As Tony was still ploughing on with our first VAT return,
I had to go to the Ice Cream Alliance’s Exhibition alone. As this would be the only chance we’d get to visit the show, we decided I should go on my own rather than miss it altogether – too much of an opportunity & certainly providing potential food for thought (literally!).
I left Tony to do the milking & set off for Birmingham’s National Exhibition Centre, going along the M4 & then up along the Heads of the Valleys road, a well-chosen route as it was a lovely, sunny day & the forests which skirt the lower valleys & further along near the lovely hills of Abergavenny, were resplendent in a tapestry of rich autumnal colour.
The show was quieter than I’d anticipated; however this meant I had plenty of opportunity to look & learn about the art of ice cream.
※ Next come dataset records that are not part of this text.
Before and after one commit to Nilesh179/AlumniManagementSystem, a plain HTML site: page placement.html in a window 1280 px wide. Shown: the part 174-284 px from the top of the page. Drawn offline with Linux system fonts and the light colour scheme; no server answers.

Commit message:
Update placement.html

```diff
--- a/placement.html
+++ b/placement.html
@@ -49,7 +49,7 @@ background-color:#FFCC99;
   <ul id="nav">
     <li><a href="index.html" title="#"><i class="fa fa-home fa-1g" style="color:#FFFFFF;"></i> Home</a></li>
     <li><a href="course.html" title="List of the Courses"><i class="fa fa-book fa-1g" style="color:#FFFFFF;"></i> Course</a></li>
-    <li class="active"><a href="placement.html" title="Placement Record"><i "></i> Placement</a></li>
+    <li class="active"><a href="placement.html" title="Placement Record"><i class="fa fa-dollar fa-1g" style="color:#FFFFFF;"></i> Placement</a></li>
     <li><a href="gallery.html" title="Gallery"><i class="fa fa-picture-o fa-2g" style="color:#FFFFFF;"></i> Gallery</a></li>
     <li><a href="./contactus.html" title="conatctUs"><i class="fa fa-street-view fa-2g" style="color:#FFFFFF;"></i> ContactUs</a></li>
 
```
And it certainly is turning into an art form – I was amazed at the diversity of colour, flavours & fruits, wafers, chocolate sculptures & sprinkles with which the Italians in particular, now embellish the humble cornet.
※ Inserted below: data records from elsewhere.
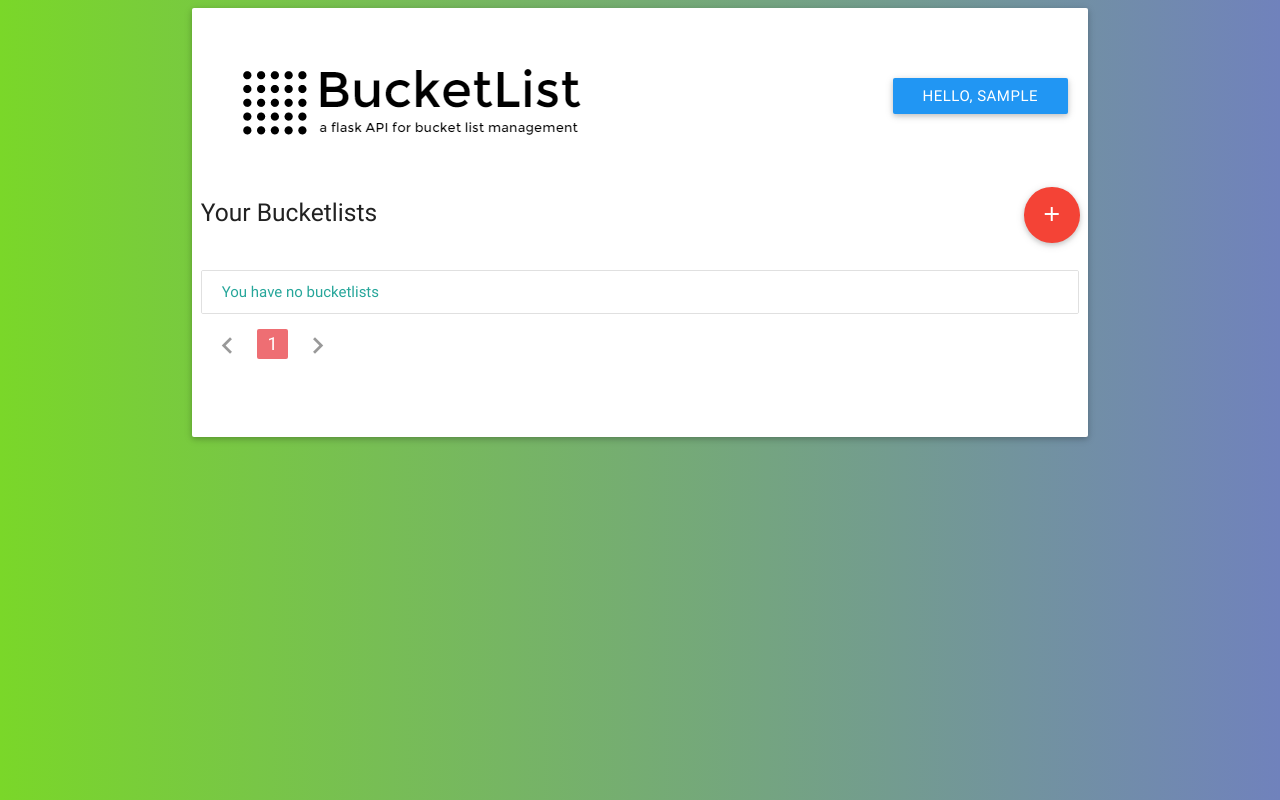
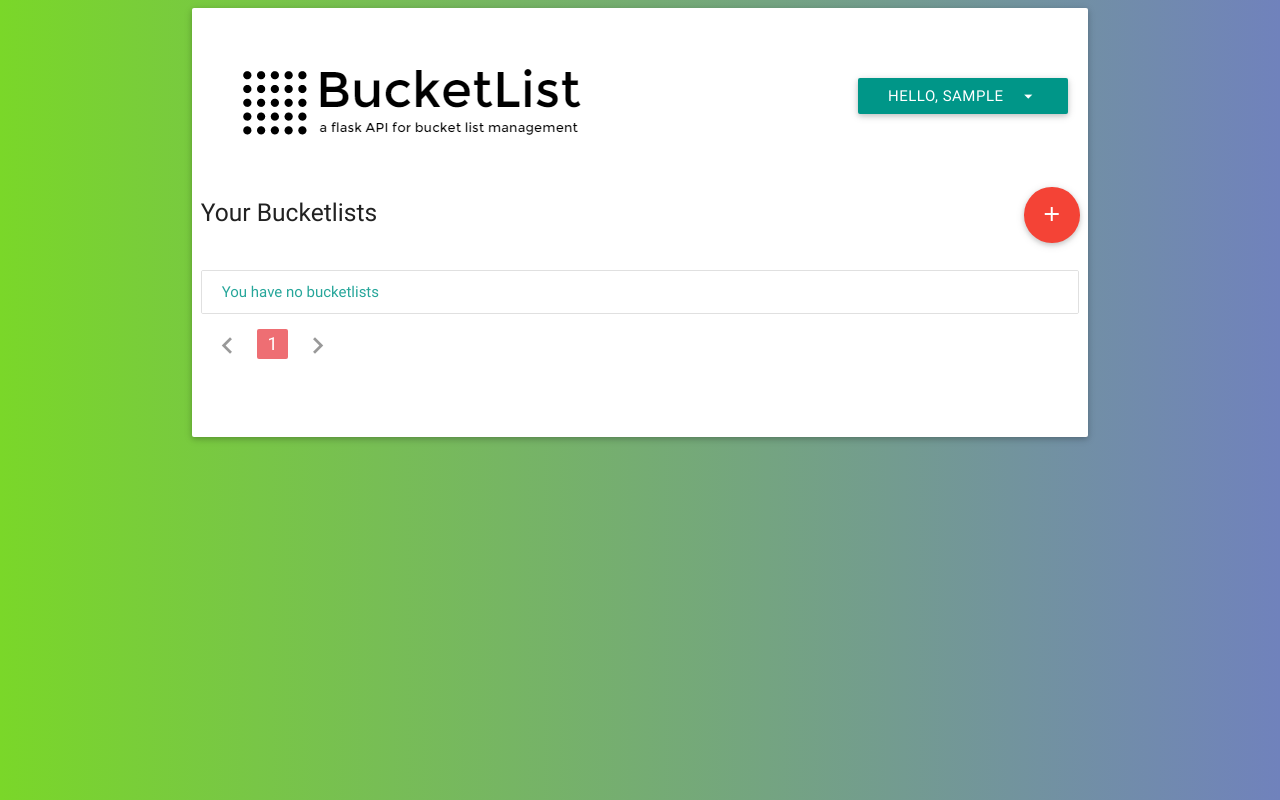
Before and after one commit to andela-tadesanya/bucketlist-django, a Django app: page /user/ in a window 1280 px wide. Run offline with Django 3.2, Linux system fonts and the light colour scheme; the visitor is signed in with stand-in values (Sample User, id 1); data that the repository does not hold is empty; some libraries are stand-ins or nearby versions.

Commit message:
add navigation to dashboard in drop down button

```diff
--- a/bucketlist_django/bucketlist/static/bucketlist/css/style.css
+++ b/bucketlist_django/bucketlist/static/bucketlist/css/style.css
@@ -24,3 +24,7 @@ body{
 .action-icon:hover{
     cursor: pointer;
 }
+
+.collection-item a{
+    color: teal;
+}
--- a/bucketlist_django/bucketlist/templates/bucketlist/base.html
+++ b/bucketlist_django/bucketlist/templates/bucketlist/base.html
@@ -41,11 +41,15 @@
                                 <!-- user area -->
                                 {% if request.user.is_authenticated %}
                                     <!-- User label Dropdown Trigger -->
-                                    <a class='dropdown-button btn blue user-button' href='#' data-activates='user_dropdown'>Hello, {{ request.user.username }}</a>
+                                    <a class='dropdown-button btn teal user-button' href='#' data-activates='user_dropdown'>
+                                        <i class="material-icons right">arrow_drop_down</i>
+                                        Hello, {{ request.user.username }}
+                                    </a>
 
                                     <!-- Dropdown Structure -->
                                     <ul id='user_dropdown' class='dropdown-content user-button'>
-                                        <li><a href="#!">Hello, {{ request.user.username }}</a></li>
+                                        <li><a href="#">Hello, {{ request.user.username }}</a></li>
+                                        <li><a href="{% url 'dashboard' %}">My Dashboard</a></li>
                                         <li class="divider"></li>
                                         <li><a href="{% url 'authentication' %}">Logout</a></li>
                                     </ul>
--- a/bucketlist_django/bucketlist/templates/bucketlist/dashboard.html
+++ b/bucketlist_django/bucketlist/templates/bucketlist/dashboard.html
@@ -15,12 +15,12 @@
         <div class="col s12">
             <ul class="collection">
                 {% for bucketlist in bucketlists.object_list %}
-                    <li href="{% url 'bucketlist_items' bucketlist.id %}" class="collection-item">
-                        {{ bucketlist.name }}
+                    <li class="collection-item">
+                        <a href="{% url 'bucketlist_items' bucketlist.id %}">{{ bucketlist.name }}</a>
                         <span class="secondary-content">
-                            <i data-tooltip="Edit" class="material-icons tooltipped" data-position="bottom" data-delay="20" onclick="$('#edit-bl-modal-{{bucketlist.id}}').openModal();">mode_edit</i>
+                            <i data-tooltip="Edit" class="material-icons tooltipped waves-effect action-icon" data-position="bottom" data-delay="20" onclick="$('#edit-bl-modal-{{bucketlist.id}}').openModal();">mode_edit</i>
                             &nbsp;&nbsp;&nbsp;&nbsp;
-                            <i data-tooltip="Delete" class="material-icons tooltipped" data-position="bottom" data-delay="20" onclick="$('#delete-bl-modal-{{bucketlist.id}}').openModal();">delete</i>
+                            <i data-tooltip="Delete" class="material-icons tooltipped waves-effect action-icon" data-position="bottom" data-delay="20" onclick="$('#delete-bl-modal-{{bucketlist.id}}').openModal();">delete</i>
                         </span>
                     </li>
 
```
We however, are looking to travel our business in exactly the opposite direction – foolhardy or not. We want to go back to ice cream which is simple & traditional, made with just a few natural ingredients (no artificial additives allowed!) but really bringing out the depth & complexity of the flavours; married to the luscious, light creaminess of the goats’ milk. We feel that it would be completely wrong to overdress & overprocess what is a natural, healthy milk which offers so many benefits for sufferers of a variety of allergies, including lactose intolerance, asthma etc; & we are looking at reducing sugar levels without losing taste by using different types of sweetening foods, & not by pumping in chemical saccharines. Thus – in homage to my dear, departed sister Melissa; & for my father & our friend & neighbour, Lloyd – we intend to produce a diabetic-friendly food. Are we doing the right thing, going for simple freshness & flavour rather than ‘wow’ factor visual appeal?
So, with the various exhibitors, I discussed things such as equipment required, natural flavourings (some of which I am very excited about), packaging, storage & transportation; & discovered a great deal. It certainly set me to thinking very hard, on the four-hour drive back home. As I hadn’t left the exhibition until a while after it closed, having been discussing general start-up options & areas of diversification with John, the very knowledgeable & enthusiastic director of an equipment provider in Hereford who has just set up his own Ice Cream Academy, I didn’t get back on the road until almost 7pm.
After the long, dark drive home I was certainly glad to get back & relax with a cup of tea, just before 11pm, having made good time in spite of taking my leisure on the return route. Relieved to have successfully completed & posted the VAT return, Tony was relaxed & chatty despite now having to get his nose stuck back in the books to revise for Yet Another Impending Flying Exam. And so, we discussed at length the issues I came across today. We are now definitely of the convicition that we must grasp this opportunity & for the time being make ice cream our headline product: the crux of the matter, is that this is where we have the greatest market potential at present.
However, I will continue with my cheesemaking albeit on a smaller scale for now, to maintain our diversification as well as to ‘keep my hand in’ (plus I just love the alchemy of transforming foaming, creamy milk into solid little logs of crumbly Carn Ingli, buttery Budloy Brie or a velvet-smooth, semi-hard Henllys – recipes to follow….!).
Hours later & with my mind still buzzing, we retired to bed; me happily clutching an excellent book on (you guessed it) making ice cream which had arrived in today’s post, before I fell into fitful slumber, the peaks of the Preselis turning into mounds of snowy confection in my restless dreams.